Work request - Retype the records exactly, with nothing added or dropped.

Exercise data -
-.-.-
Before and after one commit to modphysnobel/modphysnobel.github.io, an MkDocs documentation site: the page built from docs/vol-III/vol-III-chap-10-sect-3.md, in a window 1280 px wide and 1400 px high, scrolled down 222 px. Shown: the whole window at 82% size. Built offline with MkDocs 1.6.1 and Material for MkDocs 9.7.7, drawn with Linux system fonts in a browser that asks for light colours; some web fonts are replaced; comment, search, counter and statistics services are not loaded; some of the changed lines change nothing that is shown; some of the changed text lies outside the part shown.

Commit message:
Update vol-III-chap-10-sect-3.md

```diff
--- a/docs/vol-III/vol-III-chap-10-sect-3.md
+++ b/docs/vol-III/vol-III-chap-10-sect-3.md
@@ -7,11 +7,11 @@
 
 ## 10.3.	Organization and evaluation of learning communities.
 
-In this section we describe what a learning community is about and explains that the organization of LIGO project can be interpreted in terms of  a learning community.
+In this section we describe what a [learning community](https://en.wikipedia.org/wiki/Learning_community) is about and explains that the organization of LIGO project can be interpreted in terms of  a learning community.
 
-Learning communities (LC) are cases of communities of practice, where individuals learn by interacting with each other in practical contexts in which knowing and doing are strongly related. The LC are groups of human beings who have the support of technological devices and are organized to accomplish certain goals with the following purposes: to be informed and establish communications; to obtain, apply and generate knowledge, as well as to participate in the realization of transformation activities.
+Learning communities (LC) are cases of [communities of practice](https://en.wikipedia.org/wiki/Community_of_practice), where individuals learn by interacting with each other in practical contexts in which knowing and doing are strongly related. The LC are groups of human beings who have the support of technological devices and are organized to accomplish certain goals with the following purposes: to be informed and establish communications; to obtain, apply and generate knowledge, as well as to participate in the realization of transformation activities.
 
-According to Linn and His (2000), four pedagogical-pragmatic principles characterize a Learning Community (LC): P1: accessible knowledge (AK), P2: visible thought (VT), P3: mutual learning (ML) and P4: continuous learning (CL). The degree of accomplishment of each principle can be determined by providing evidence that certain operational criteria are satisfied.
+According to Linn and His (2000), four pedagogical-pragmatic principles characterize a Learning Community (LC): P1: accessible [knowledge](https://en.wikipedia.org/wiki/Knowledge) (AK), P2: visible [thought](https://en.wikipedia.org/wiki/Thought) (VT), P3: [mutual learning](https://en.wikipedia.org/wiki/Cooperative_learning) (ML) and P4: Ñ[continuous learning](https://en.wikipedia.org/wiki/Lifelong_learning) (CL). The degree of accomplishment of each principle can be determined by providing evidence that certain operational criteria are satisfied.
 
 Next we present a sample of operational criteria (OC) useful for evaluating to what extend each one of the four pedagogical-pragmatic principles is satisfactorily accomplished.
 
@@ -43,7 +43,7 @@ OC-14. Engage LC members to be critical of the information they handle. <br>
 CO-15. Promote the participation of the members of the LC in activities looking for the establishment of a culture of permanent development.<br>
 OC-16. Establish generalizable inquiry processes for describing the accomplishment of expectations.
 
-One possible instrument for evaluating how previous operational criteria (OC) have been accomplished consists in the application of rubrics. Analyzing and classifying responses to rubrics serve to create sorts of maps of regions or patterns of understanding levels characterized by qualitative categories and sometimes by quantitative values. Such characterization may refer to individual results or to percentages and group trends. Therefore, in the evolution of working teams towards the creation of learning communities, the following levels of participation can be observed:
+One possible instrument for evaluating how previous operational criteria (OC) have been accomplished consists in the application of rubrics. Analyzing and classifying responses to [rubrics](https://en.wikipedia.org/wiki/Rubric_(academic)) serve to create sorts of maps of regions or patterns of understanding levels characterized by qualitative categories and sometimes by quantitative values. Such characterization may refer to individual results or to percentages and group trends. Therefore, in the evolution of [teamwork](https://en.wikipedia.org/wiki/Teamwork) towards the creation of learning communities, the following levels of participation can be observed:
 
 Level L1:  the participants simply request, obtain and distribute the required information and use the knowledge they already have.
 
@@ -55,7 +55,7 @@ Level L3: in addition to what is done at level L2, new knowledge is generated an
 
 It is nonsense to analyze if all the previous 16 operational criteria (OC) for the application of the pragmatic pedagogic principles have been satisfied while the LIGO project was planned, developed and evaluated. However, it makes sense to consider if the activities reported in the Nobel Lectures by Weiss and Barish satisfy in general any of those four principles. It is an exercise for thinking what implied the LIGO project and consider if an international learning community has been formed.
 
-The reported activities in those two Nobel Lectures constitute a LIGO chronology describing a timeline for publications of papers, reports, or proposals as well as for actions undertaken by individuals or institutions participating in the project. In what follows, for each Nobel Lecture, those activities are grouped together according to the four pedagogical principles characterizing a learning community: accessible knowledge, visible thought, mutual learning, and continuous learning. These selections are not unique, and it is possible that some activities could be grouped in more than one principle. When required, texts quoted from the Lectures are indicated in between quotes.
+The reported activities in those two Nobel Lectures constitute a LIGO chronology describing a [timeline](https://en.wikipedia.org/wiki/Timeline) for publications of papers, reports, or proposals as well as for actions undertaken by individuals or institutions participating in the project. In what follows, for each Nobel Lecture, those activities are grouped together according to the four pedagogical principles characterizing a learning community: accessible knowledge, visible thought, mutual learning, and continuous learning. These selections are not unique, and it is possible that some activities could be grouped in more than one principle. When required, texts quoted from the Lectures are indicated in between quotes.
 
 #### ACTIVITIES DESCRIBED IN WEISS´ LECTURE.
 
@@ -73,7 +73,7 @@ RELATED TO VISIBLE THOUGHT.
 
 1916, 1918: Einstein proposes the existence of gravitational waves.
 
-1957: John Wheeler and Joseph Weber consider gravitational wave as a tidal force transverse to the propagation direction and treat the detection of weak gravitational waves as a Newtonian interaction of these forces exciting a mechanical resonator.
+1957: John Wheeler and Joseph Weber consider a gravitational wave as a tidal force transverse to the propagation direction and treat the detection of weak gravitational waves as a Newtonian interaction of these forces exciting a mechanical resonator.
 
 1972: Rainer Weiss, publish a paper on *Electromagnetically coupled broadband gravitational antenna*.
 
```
-.-.-
Solution for this task -
Before and after one commit to modphysnobel/modphysnobel.github.io, an MkDocs documentation site: the page built from docs/vol-III/vol-III-chap-10-sect-3.md, in a window 1280 px wide and 1400 px high, scrolled down 222 px. Shown: the whole window at 82% size. Built offline with MkDocs 1.6.1 and Material for MkDocs 9.7.7, drawn with Linux system fonts in a browser that asks for light colours; some web fonts are replaced; comment, search, counter and statistics services are not loaded; some of the changed lines change nothing that is shown; some of the changed text lies outside the part shown.

Commit message:
Update vol-III-chap-10-sect-3.md

```diff
--- a/docs/vol-III/vol-III-chap-10-sect-3.md
+++ b/docs/vol-III/vol-III-chap-10-sect-3.md
@@ -7,11 +7,11 @@
 
 ## 10.3.	Organization and evaluation of learning communities.
 
-In this section we describe what a learning community is about and explains that the organization of LIGO project can be interpreted in terms of  a learning community.
+In this section we describe what a [learning community](https://en.wikipedia.org/wiki/Learning_community) is about and explains that the organization of LIGO project can be interpreted in terms of  a learning community.
 
-Learning communities (LC) are cases of communities of practice, where individuals learn by interacting with each other in practical contexts in which knowing and doing are strongly related. The LC are groups of human beings who have the support of technological devices and are organized to accomplish certain goals with the following purposes: to be informed and establish communications; to obtain, apply and generate knowledge, as well as to participate in the realization of transformation activities.
+Learning communities (LC) are cases of [communities of practice](https://en.wikipedia.org/wiki/Community_of_practice), where individuals learn by interacting with each other in practical contexts in which knowing and doing are strongly related. The LC are groups of human beings who have the support of technological devices and are organized to accomplish certain goals with the following purposes: to be informed and establish communications; to obtain, apply and generate knowledge, as well as to participate in the realization of transformation activities.
 
-According to Linn and His (2000), four pedagogical-pragmatic principles characterize a Learning Community (LC): P1: accessible knowledge (AK), P2: visible thought (VT), P3: mutual learning (ML) and P4: continuous learning (CL). The degree of accomplishment of each principle can be determined by providing evidence that certain operational criteria are satisfied.
+According to Linn and His (2000), four pedagogical-pragmatic principles characterize a Learning Community (LC): P1: accessible [knowledge](https://en.wikipedia.org/wiki/Knowledge) (AK), P2: visible [thought](https://en.wikipedia.org/wiki/Thought) (VT), P3: [mutual learning](https://en.wikipedia.org/wiki/Cooperative_learning) (ML) and P4: Ñ[continuous learning](https://en.wikipedia.org/wiki/Lifelong_learning) (CL). The degree of accomplishment of each principle can be determined by providing evidence that certain operational criteria are satisfied.
 
 Next we present a sample of operational criteria (OC) useful for evaluating to what extend each one of the four pedagogical-pragmatic principles is satisfactorily accomplished.
 
@@ -43,7 +43,7 @@ OC-14. Engage LC members to be critical of the information they handle. <br>
 CO-15. Promote the participation of the members of the LC in activities looking for the establishment of a culture of permanent development.<br>
 OC-16. Establish generalizable inquiry processes for describing the accomplishment of expectations.
 
-One possible instrument for evaluating how previous operational criteria (OC) have been accomplished consists in the application of rubrics. Analyzing and classifying responses to rubrics serve to create sorts of maps of regions or patterns of understanding levels characterized by qualitative categories and sometimes by quantitative values. Such characterization may refer to individual results or to percentages and group trends. Therefore, in the evolution of working teams towards the creation of learning communities, the following levels of participation can be observed:
+One possible instrument for evaluating how previous operational criteria (OC) have been accomplished consists in the application of rubrics. Analyzing and classifying responses to [rubrics](https://en.wikipedia.org/wiki/Rubric_(academic)) serve to create sorts of maps of regions or patterns of understanding levels characterized by qualitative categories and sometimes by quantitative values. Such characterization may refer to individual results or to percentages and group trends. Therefore, in the evolution of [teamwork](https://en.wikipedia.org/wiki/Teamwork) towards the creation of learning communities, the following levels of participation can be observed:
 
 Level L1:  the participants simply request, obtain and distribute the required information and use the knowledge they already have.
 
@@ -55,7 +55,7 @@ Level L3: in addition to what is done at level L2, new knowledge is generated an
 
 It is nonsense to analyze if all the previous 16 operational criteria (OC) for the application of the pragmatic pedagogic principles have been satisfied while the LIGO project was planned, developed and evaluated. However, it makes sense to consider if the activities reported in the Nobel Lectures by Weiss and Barish satisfy in general any of those four principles. It is an exercise for thinking what implied the LIGO project and consider if an international learning community has been formed.
 
-The reported activities in those two Nobel Lectures constitute a LIGO chronology describing a timeline for publications of papers, reports, or proposals as well as for actions undertaken by individuals or institutions participating in the project. In what follows, for each Nobel Lecture, those activities are grouped together according to the four pedagogical principles characterizing a learning community: accessible knowledge, visible thought, mutual learning, and continuous learning. These selections are not unique, and it is possible that some activities could be grouped in more than one principle. When required, texts quoted from the Lectures are indicated in between quotes.
+The reported activities in those two Nobel Lectures constitute a LIGO chronology describing a [timeline](https://en.wikipedia.org/wiki/Timeline) for publications of papers, reports, or proposals as well as for actions undertaken by individuals or institutions participating in the project. In what follows, for each Nobel Lecture, those activities are grouped together according to the four pedagogical principles characterizing a learning community: accessible knowledge, visible thought, mutual learning, and continuous learning. These selections are not unique, and it is possible that some activities could be grouped in more than one principle. When required, texts quoted from the Lectures are indicated in between quotes.
 
 #### ACTIVITIES DESCRIBED IN WEISS´ LECTURE.
 
@@ -73,7 +73,7 @@ RELATED TO VISIBLE THOUGHT.
 
 1916, 1918: Einstein proposes the existence of gravitational waves.
 
-1957: John Wheeler and Joseph Weber consider gravitational wave as a tidal force transverse to the propagation direction and treat the detection of weak gravitational waves as a Newtonian interaction of these forces exciting a mechanical resonator.
+1957: John Wheeler and Joseph Weber consider a gravitational wave as a tidal force transverse to the propagation direction and treat the detection of weak gravitational waves as a Newtonian interaction of these forces exciting a mechanical resonator.
 
 1972: Rainer Weiss, publish a paper on *Electromagnetically coupled broadband gravitational antenna*.
 
```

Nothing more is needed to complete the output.